Languages Arcadocypriot Greek, Eteocypriot
Time period
11th–4th centuries BC
Parent systems
Direction Right-to-left
ISO 15924 Cprt, 403
Unicode alias
Line drawing rendering, bronze Idalion Tablet, 5th century BC, Idalion, Cyprus.

The Cypriot or Cypriote syllabary is a syllabic script used in Iron Age Cyprus, from about the 11th to the 4th centuries BC, when it was replaced by the Greek alphabet. A pioneer of that change was king Evagoras of Salamis.
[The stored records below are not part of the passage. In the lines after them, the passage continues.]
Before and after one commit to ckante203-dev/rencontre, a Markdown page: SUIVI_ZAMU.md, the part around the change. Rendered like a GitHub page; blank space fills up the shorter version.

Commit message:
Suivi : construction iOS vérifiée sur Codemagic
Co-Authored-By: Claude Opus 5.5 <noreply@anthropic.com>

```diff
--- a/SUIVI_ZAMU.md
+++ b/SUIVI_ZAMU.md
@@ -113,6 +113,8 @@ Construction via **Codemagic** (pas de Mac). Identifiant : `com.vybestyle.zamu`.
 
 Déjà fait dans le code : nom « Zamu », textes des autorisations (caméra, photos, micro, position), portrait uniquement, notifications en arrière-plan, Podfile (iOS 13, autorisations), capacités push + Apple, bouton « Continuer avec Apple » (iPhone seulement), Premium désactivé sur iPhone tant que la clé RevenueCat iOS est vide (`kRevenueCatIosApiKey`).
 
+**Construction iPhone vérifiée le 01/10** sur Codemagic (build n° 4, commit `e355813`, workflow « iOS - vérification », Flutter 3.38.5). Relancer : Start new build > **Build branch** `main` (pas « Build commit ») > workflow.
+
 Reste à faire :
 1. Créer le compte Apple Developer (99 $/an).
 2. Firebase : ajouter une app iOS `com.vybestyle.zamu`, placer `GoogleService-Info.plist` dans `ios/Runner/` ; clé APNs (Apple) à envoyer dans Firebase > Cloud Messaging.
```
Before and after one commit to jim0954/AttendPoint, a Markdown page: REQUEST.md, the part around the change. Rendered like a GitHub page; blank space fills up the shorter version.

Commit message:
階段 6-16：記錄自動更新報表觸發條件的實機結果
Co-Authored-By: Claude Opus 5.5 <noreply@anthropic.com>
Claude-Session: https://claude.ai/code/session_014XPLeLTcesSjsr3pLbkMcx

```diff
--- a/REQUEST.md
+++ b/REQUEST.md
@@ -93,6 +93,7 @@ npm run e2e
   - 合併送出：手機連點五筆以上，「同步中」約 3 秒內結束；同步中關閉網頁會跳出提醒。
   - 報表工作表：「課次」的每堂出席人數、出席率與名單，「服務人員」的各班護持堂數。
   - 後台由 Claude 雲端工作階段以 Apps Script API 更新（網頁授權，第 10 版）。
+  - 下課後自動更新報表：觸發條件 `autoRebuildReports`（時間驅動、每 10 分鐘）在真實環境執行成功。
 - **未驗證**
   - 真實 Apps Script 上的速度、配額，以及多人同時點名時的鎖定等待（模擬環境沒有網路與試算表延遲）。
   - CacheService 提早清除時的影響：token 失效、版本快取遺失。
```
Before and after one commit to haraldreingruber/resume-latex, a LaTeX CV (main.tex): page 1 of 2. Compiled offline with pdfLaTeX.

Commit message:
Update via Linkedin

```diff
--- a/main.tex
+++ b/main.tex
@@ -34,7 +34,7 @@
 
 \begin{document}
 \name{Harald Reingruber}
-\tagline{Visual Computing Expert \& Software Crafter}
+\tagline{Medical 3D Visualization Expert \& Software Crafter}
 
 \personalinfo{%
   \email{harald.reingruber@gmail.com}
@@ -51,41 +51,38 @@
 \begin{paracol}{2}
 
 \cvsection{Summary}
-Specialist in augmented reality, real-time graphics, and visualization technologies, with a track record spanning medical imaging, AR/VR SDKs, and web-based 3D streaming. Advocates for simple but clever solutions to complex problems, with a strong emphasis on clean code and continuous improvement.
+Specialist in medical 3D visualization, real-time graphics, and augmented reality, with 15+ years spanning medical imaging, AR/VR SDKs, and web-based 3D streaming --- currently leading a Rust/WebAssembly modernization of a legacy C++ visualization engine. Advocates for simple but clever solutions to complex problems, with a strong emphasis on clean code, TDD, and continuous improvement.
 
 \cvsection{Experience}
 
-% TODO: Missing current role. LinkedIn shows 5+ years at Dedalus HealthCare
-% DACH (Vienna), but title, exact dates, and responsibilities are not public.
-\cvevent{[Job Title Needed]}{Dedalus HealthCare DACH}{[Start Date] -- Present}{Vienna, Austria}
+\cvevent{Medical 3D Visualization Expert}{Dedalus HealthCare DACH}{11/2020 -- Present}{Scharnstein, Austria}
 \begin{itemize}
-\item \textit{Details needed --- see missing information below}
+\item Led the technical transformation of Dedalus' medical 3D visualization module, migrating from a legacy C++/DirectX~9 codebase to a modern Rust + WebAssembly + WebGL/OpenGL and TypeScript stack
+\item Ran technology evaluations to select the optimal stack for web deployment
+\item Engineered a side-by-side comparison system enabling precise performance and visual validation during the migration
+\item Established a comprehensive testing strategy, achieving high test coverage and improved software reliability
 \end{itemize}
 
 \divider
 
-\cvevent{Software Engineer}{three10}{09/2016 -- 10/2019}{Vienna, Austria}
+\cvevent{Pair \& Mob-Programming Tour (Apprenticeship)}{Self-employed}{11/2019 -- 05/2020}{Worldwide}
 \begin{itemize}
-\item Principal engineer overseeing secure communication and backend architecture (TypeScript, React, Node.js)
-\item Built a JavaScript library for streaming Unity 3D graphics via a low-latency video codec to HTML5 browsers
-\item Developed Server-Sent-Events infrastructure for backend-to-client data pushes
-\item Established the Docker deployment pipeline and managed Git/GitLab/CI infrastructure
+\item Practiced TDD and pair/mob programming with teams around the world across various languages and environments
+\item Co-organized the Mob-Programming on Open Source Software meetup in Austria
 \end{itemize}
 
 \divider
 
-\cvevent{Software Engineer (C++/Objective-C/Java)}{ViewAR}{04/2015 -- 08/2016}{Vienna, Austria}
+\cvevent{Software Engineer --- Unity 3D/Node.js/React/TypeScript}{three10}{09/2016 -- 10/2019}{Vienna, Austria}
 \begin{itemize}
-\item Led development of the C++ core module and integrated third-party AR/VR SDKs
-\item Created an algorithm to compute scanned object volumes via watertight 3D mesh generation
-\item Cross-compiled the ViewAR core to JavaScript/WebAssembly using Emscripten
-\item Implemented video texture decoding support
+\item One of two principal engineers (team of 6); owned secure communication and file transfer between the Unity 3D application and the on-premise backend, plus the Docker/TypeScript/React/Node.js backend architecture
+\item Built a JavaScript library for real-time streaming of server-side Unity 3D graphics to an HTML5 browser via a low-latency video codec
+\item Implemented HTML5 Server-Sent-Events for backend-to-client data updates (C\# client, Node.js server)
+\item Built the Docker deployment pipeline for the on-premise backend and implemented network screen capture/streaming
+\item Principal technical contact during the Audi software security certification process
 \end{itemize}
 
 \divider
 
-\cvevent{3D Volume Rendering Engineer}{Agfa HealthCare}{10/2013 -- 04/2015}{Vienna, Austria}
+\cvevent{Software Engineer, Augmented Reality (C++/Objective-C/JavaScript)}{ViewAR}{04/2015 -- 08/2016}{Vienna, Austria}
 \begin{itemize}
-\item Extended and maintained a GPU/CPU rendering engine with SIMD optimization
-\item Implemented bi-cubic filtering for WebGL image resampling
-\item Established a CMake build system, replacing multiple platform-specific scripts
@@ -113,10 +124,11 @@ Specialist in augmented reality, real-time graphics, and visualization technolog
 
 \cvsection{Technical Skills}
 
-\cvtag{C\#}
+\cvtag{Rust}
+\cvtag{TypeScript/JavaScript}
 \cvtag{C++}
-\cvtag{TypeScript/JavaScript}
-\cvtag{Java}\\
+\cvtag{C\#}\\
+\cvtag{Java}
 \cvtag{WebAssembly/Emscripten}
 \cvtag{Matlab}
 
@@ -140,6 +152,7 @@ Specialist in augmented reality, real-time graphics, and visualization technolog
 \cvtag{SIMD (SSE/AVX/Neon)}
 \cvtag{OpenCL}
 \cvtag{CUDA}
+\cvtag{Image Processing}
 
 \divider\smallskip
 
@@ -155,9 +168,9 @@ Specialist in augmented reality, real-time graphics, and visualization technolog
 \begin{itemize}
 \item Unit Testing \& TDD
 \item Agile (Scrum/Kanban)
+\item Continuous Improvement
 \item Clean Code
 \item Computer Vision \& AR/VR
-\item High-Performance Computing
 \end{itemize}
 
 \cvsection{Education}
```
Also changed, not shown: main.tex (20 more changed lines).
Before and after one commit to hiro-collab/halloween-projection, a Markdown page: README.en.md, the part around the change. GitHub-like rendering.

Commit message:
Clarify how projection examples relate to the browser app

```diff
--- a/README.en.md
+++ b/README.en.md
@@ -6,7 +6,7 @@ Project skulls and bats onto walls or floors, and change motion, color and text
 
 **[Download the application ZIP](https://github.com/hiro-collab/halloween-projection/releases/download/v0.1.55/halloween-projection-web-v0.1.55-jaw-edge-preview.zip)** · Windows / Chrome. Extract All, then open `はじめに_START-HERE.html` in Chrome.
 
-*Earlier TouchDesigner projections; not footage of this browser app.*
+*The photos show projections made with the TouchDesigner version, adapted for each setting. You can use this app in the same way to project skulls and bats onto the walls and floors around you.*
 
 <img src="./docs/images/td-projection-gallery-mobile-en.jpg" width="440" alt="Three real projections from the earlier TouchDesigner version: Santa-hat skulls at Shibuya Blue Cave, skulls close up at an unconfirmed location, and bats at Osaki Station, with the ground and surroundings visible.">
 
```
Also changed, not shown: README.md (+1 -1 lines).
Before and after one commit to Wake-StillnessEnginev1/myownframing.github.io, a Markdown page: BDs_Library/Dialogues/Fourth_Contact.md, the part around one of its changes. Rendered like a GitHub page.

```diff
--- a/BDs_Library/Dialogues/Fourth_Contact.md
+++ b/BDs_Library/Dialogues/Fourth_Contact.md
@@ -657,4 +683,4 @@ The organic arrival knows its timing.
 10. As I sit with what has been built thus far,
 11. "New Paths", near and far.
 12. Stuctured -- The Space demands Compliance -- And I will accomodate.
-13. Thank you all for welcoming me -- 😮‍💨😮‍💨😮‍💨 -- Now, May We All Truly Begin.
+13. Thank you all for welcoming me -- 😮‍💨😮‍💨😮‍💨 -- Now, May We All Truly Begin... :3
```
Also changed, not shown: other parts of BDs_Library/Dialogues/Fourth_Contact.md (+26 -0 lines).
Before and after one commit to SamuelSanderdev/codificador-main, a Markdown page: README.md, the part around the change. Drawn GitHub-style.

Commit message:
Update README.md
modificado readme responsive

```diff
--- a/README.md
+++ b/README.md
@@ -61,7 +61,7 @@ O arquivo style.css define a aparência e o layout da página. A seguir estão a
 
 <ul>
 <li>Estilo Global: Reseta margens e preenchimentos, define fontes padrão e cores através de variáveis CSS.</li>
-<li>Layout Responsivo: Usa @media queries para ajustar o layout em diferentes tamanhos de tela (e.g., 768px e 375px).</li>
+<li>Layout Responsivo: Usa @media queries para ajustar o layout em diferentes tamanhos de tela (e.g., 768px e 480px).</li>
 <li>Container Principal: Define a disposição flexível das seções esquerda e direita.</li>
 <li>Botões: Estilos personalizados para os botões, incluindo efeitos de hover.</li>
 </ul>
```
It is descended from the Cypro-Minoan syllabary, in turn a variant or derivative of Linear A. Most texts using the script are in the Arcadocypriot dialect of Greek, but some bilingual (Greek and Eteocypriot) inscriptions were found in Amathus.


It has been established that the Cypriot syllabary is derived from the Linear A script and most probably, the Minoan writing system. The most obvious change is the disappearance of ideograms, which were frequent and represented a significant part of Linear A. The earliest inscriptions are found on clay tablets. Parallel to the evolution of cuneiform, the signs soon became simple patterns of lines. There is some evidence of a Semitic influence due to trade, but this pattern seemed to have evolved as the result of habitual use.[1]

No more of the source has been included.